(Web page revision data)
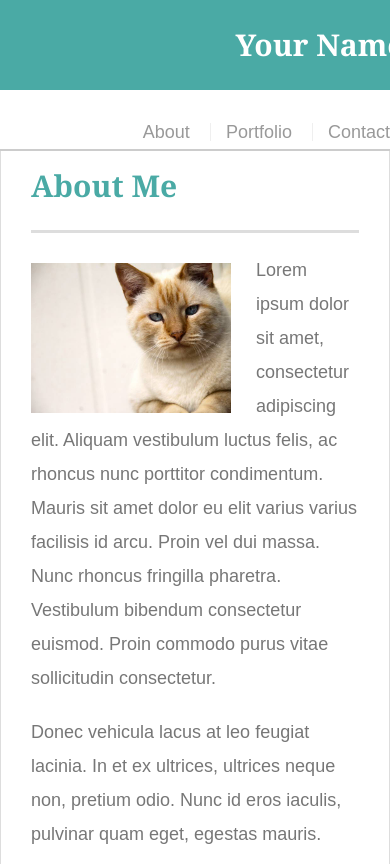
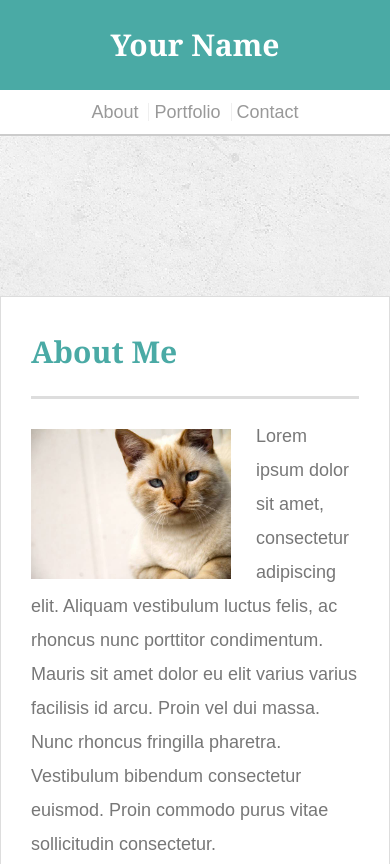
Before and after one commit to bentleygtr/Responsive-Portfolio, a plain HTML site: page index.html in a window 390 px wide. Shown: the top 864 px of the page. Drawn offline with Linux system fonts and the light colour scheme.

Commit message:
unfinished v2

```diff
--- a/assets/css/style.css
+++ b/assets/css/style.css
@@ -218,15 +218,39 @@ input[type=submit] {
 
 @media screen and (max-width: 640px) {
   #logo {
-    width: 640px;
+    width: 100%;
     position: static;
     top: 0;
     left: 0;
   }
+
+  .container {
+    display: flex;
+    flex-direction: column;
+    justify-content: space-evenly;
+    align-items: center;
+  }
+  nav {
+    margin: 5px auto;
+    text-align: center;
+
+  }
+  nav a {
+    text-align: center;
+    margin: 0;
+    padding: 0 5px;
+  }
+
   #masthead {
-    position: fixed;
+    position: static;
     width: 100%;
   }
 
 
 }
+@media screen and (max-width: 768px) {
+
+}
+@media screen and (max-width: 980px) {
+
+}
--- a/index.html
+++ b/index.html
@@ -2,6 +2,7 @@
 <html lang="en-us">
 
 <head>
+  <meta name="viewport" content="width=device-width, initial-scale=1.0">
   <meta charset="UTF-8">
   <title>About | Your Name</title>
   <link rel="stylesheet" type="text/css" href="assets/css/reset.css">
```
Also changed, not shown: contact.html (+1 -0 lines), portfolio.html (+1 -0 lines).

- THE TASK
Write out the data word for word. Any picture is to be skipped.

- RESPONSE TO THIS TASK
Before and after one commit to bentleygtr/Responsive-Portfolio, a plain HTML site: page index.html in a window 390 px wide. Shown: the top 864 px of the page. Drawn offline with Linux system fonts and the light colour scheme.

Commit message:
unfinished v2

```diff
--- a/assets/css/style.css
+++ b/assets/css/style.css
@@ -218,15 +218,39 @@ input[type=submit] {
 
 @media screen and (max-width: 640px) {
   #logo {
-    width: 640px;
+    width: 100%;
     position: static;
     top: 0;
     left: 0;
   }
+
+  .container {
+    display: flex;
+    flex-direction: column;
+    justify-content: space-evenly;
+    align-items: center;
+  }
+  nav {
+    margin: 5px auto;
+    text-align: center;
+
+  }
+  nav a {
+    text-align: center;
+    margin: 0;
+    padding: 0 5px;
+  }
+
   #masthead {
-    position: fixed;
+    position: static;
     width: 100%;
   }
 
 
 }
+@media screen and (max-width: 768px) {
+
+}
+@media screen and (max-width: 980px) {
+
+}
--- a/index.html
+++ b/index.html
@@ -2,6 +2,7 @@
 <html lang="en-us">
 
 <head>
+  <meta name="viewport" content="width=device-width, initial-scale=1.0">
   <meta charset="UTF-8">
   <title>About | Your Name</title>
   <link rel="stylesheet" type="text/css" href="assets/css/reset.css">
```
Also changed, not shown: contact.html (+1 -0 lines), portfolio.html (+1 -0 lines).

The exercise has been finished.